The House passed the measure known as a continuing resolution (CR) Thursday night. It reauthorizorizes the Children's Health Insurance Program (CHIP) for six years, and also reauthorizes delays on three taxes under Obamacare, also known as the Affordable Care Act (ACA).
The passage of the bill was in doubt, as the right-leaning House Freedom Caucus, which controls 31 seats in the House, took hours to declare their intention to vote for the measure.
Immediately following the vote, House Speaker Paul Ryan (R-Wisconsin) told reporters that if the government shuts down, it should be blamed on Senate Minority Leader Chuck Schumer (D-New York).
“We sincerely hope that cooler heads will prevail,” Ryan said.
The bill now goes to the Senate, where 60 votes are required to move the measure to a final vote.
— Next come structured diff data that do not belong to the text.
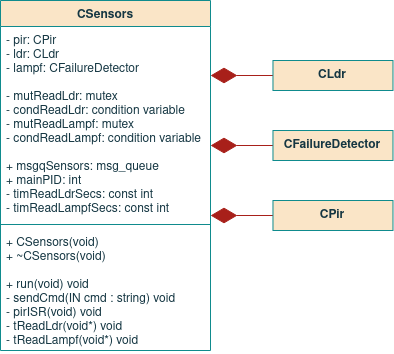
Before: report/images/09sw_specification/LS/csensors/class.png, a diagram exported from draw.io (ESRGgroup9/slipad). Source tidied: cells renumbered, new cells last; positions are measured from the earlier drawing's top-left corner, leaving out a move shared by most shapes. Source of this version:
```xml
<mxGraphModel>
  <root>
    <mxCell id="0" />
    <mxCell id="1" parent="0" />
    <mxCell id="2" value="CSensors" style="swimlane;fontStyle=1;align=center;verticalAlign=top;horizontal=1;startSize=26;fillColor=#FAE5C7;strokeColor=#0F8B8D;fontColor=#143642;" parent="1" vertex="1">
      <mxGeometry width="210" height="350" as="geometry" />
    </mxCell>
    <mxCell id="3" value="- pir: CPir&#10;- ldr: CLdr&#10;- lampf: CFailureDetector&#10;&#10;- mutReadLdr: mutex&#10;- condReadLdr: condition variable&#10;- mutReadLampf: mutex&#10;- condReadLampf: condition variable&#10;&#10;+ msgqSensors: msg_queue&#10;+ mainPID: int&#10;- timReadLdrSecs: const int&#10;- timReadLampfSecs: const int&#10;&#10;&#10;" style="text;strokeColor=none;fillColor=none;align=left;verticalAlign=top;spacingLeft=4;spacingRight=4;overflow=hidden;fontColor=#143642;fontStyle=0;" parent="2" vertex="1">
      <mxGeometry y="26" width="210" height="194" as="geometry" />
    </mxCell>
    <mxCell id="4" style="line;strokeWidth=1;fillColor=none;align=left;verticalAlign=middle;spacingTop=-1;spacingLeft=3;spacingRight=3;labelPosition=right;labelBackgroundColor=#DAD2D8;strokeColor=#0F8B8D;fontColor=#143642;" parent="2" vertex="1">
      <mxGeometry y="220" width="210" height="8" as="geometry" />
    </mxCell>
    <mxCell id="5" value="+ CSensors(void)&#10;+ ~CSensors(void)&#10;&#10;+ run(void) void&#10;- sendCmd(IN cmd : string) void&#10;- pirISR(void) void&#10;- tReadLdr(void*) void&#10;- tReadLampf(void*) void&#10;&#10;&#10;&#10;&#10;" style="text;strokeColor=none;fillColor=none;align=left;verticalAlign=top;spacingLeft=4;spacingRight=4;overflow=hidden;fontColor=#143642;spacing=2;fontStyle=0;" parent="2" vertex="1">
      <mxGeometry y="228" width="210" height="122" as="geometry" />
    </mxCell>
    <mxCell id="6" style="endArrow=diamondThin;endFill=1;endSize=24;html=1;rounded=0;sketch=0;fontColor=#143642;strokeColor=#A8201A;fillColor=#FAE5C7;exitX=0;exitY=0.5;exitDx=0;exitDy=0;" parent="1" edge="1">
      <mxGeometry relative="1" as="geometry">
        <mxPoint x="272.5" y="75" as="sourcePoint" />
        <mxPoint x="210" y="75" as="targetPoint" />
      </mxGeometry>
    </mxCell>
    <mxCell id="7" value="CLdr" style="rounded=0;whiteSpace=wrap;html=1;sketch=0;fontColor=#143642;strokeColor=#0F8B8D;fillColor=#FAE5C7;fontStyle=1;" parent="1" vertex="1">
      <mxGeometry x="272.5" y="60" width="120" height="30" as="geometry" />
    </mxCell>
    <mxCell id="8" style="endArrow=diamondThin;endFill=1;endSize=24;html=1;rounded=0;sketch=0;fontColor=#143642;strokeColor=#A8201A;fillColor=#FAE5C7;exitX=0;exitY=0.5;exitDx=0;exitDy=0;" parent="1" edge="1">
      <mxGeometry relative="1" as="geometry">
        <mxPoint x="272.5" y="145" as="sourcePoint" />
        <mxPoint x="210" y="145" as="targetPoint" />
      </mxGeometry>
    </mxCell>
    <mxCell id="9" value="CFailureDetector" style="rounded=0;whiteSpace=wrap;html=1;sketch=0;fontColor=#143642;strokeColor=#0F8B8D;fillColor=#FAE5C7;fontStyle=1;" parent="1" vertex="1">
      <mxGeometry x="272.5" y="130" width="120" height="30" as="geometry" />
    </mxCell>
    <mxCell id="10" style="endArrow=diamondThin;endFill=1;endSize=24;html=1;rounded=0;sketch=0;fontColor=#143642;strokeColor=#A8201A;fillColor=#FAE5C7;exitX=0;exitY=0.5;exitDx=0;exitDy=0;" parent="1" edge="1">
      <mxGeometry relative="1" as="geometry">
        <mxPoint x="272.5" y="215" as="sourcePoint" />
        <mxPoint x="210" y="215" as="targetPoint" />
      </mxGeometry>
    </mxCell>
    <mxCell id="11" value="CPir" style="rounded=0;whiteSpace=wrap;html=1;sketch=0;fontColor=#143642;strokeColor=#0F8B8D;fillColor=#FAE5C7;fontStyle=1;" parent="1" vertex="1">
      <mxGeometry x="272.5" y="200" width="120" height="30" as="geometry" />
    </mxCell>
  </root>
</mxGraphModel>
```
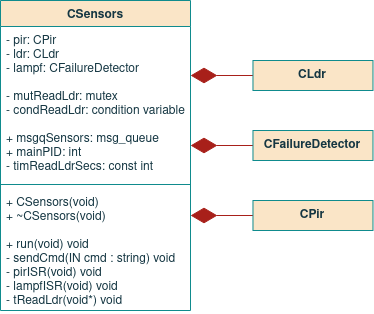
Above is the later version.

Change to the diagram source:
```diff
@@ -3,16 +3,16 @@
     <mxCell id="0" />
     <mxCell id="1" parent="0" />
     <mxCell id="2" value="CSensors" style="swimlane;fontStyle=1;align=center;verticalAlign=top;horizontal=1;startSize=26;fillColor=#FAE5C7;strokeColor=#0F8B8D;fontColor=#143642;" parent="1" vertex="1">
-      <mxGeometry width="210" height="350" as="geometry" />
+      <mxGeometry x="20" width="190" height="310" as="geometry" />
     </mxCell>
-    <mxCell id="3" value="- pir: CPir&#10;- ldr: CLdr&#10;- lampf: CFailureDetector&#10;&#10;- mutReadLdr: mutex&#10;- condReadLdr: condition variable&#10;- mutReadLampf: mutex&#10;- condReadLampf: condition variable&#10;&#10;+ msgqSensors: msg_queue&#10;+ mainPID: int&#10;- timReadLdrSecs: const int&#10;- timReadLampfSecs: const int&#10;&#10;&#10;" style="text;strokeColor=none;fillColor=none;align=left;verticalAlign=top;spacingLeft=4;spacingRight=4;overflow=hidden;fontColor=#143642;fontStyle=0;" parent="2" vertex="1">
-      <mxGeometry y="26" width="210" height="194" as="geometry" />
+    <mxCell id="3" value="- pir: CPir&#10;- ldr: CLdr&#10;- lampf: CFailureDetector&#10;&#10;- mutReadLdr: mutex&#10;- condReadLdr: condition variable&#10;&#10;+ msgqSensors: msg_queue&#10;+ mainPID: int&#10;- timReadLdrSecs: const int&#10;&#10;&#10;" style="text;strokeColor=none;fillColor=none;align=left;verticalAlign=top;spacingLeft=4;spacingRight=4;overflow=hidden;fontColor=#143642;fontStyle=0;" parent="2" vertex="1">
+      <mxGeometry y="26" width="190" height="154" as="geometry" />
     </mxCell>
     <mxCell id="4" style="line;strokeWidth=1;fillColor=none;align=left;verticalAlign=middle;spacingTop=-1;spacingLeft=3;spacingRight=3;labelPosition=right;labelBackgroundColor=#DAD2D8;strokeColor=#0F8B8D;fontColor=#143642;" parent="2" vertex="1">
-      <mxGeometry y="220" width="210" height="8" as="geometry" />
+      <mxGeometry y="180" width="190" height="8" as="geometry" />
     </mxCell>
-    <mxCell id="5" value="+ CSensors(void)&#10;+ ~CSensors(void)&#10;&#10;+ run(void) void&#10;- sendCmd(IN cmd : string) void&#10;- pirISR(void) void&#10;- tReadLdr(void*) void&#10;- tReadLampf(void*) void&#10;&#10;&#10;&#10;&#10;" style="text;strokeColor=none;fillColor=none;align=left;verticalAlign=top;spacingLeft=4;spacingRight=4;overflow=hidden;fontColor=#143642;spacing=2;fontStyle=0;" parent="2" vertex="1">
-      <mxGeometry y="228" width="210" height="122" as="geometry" />
+    <mxCell id="5" value="+ CSensors(void)&#10;+ ~CSensors(void)&#10;&#10;+ run(void) void&#10;- sendCmd(IN cmd : string) void&#10;- pirISR(void) void&#10;- lampfISR(void) void&#10;- tReadLdr(void*) void&#10;&#10;&#10;&#10;&#10;" style="text;strokeColor=none;fillColor=none;align=left;verticalAlign=top;spacingLeft=4;spacingRight=4;overflow=hidden;fontColor=#143642;spacing=2;fontStyle=0;" parent="2" vertex="1">
+      <mxGeometry y="188" width="190" height="122" as="geometry" />
     </mxCell>
     <mxCell id="6" style="endArrow=diamondThin;endFill=1;endSize=24;html=1;rounded=0;sketch=0;fontColor=#143642;strokeColor=#A8201A;fillColor=#FAE5C7;exitX=0;exitY=0.5;exitDx=0;exitDy=0;" parent="1" edge="1">
       <mxGeometry relative="1" as="geometry">
```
The resolution’s fate in the Senate is more uncertain, because Republicans only have 51 members and Democrats have 49, after the addition of Senator Doug Jones (D-Alabama) who defeated his Republican challenger, Roy Moore, last month.
In order to have the legislation successfully passed in the Senate, Republicans must wrangle more than a dozen votes from lawmakers who have not yet signed on. Three Republicans holding out on supporting the measure in its current form are, Senators Mike Rounds (R-South Dakota), Lindsey Graham (R-South Carolina) and Rand Paul (R-Kentucky).
Another vote the GOP will need is from Senator Dianne Feinstein (D-California).
She released a statement Thursday saying, “I wouldn’t vote for a CR without the Dream Act, and I won’t do so now,” referencing the inclusion of the Development, Relief and Education for Alien Minors Act (Dream Act). The Act is not included in the bill. However, on Wednesday the senator sounded more cautious about not supporting the measure. Feinstein told CNN that she is “really hopeful we don't” come to a government shutdown.
Fox News reporter Chad Pergram tweeted Thursday night that Senator Schumer is trying to push a four or five day CR to try and avoid an immediate shutdown Friday night. Pergram added that a preliminary cloture vote in the Senate does not appear to be happening Thursday.
Schumer is pushing a 4 or 5 day CR to avoid an immediate shutdown. It does not appear there will be a cloture vote tonight. And they will not resolve this tonight.— Chad Pergram (@ChadPergram) January 19, 2018
If the measure is not approved by the Senate before midnight Friday, the US government will be forced to shut down.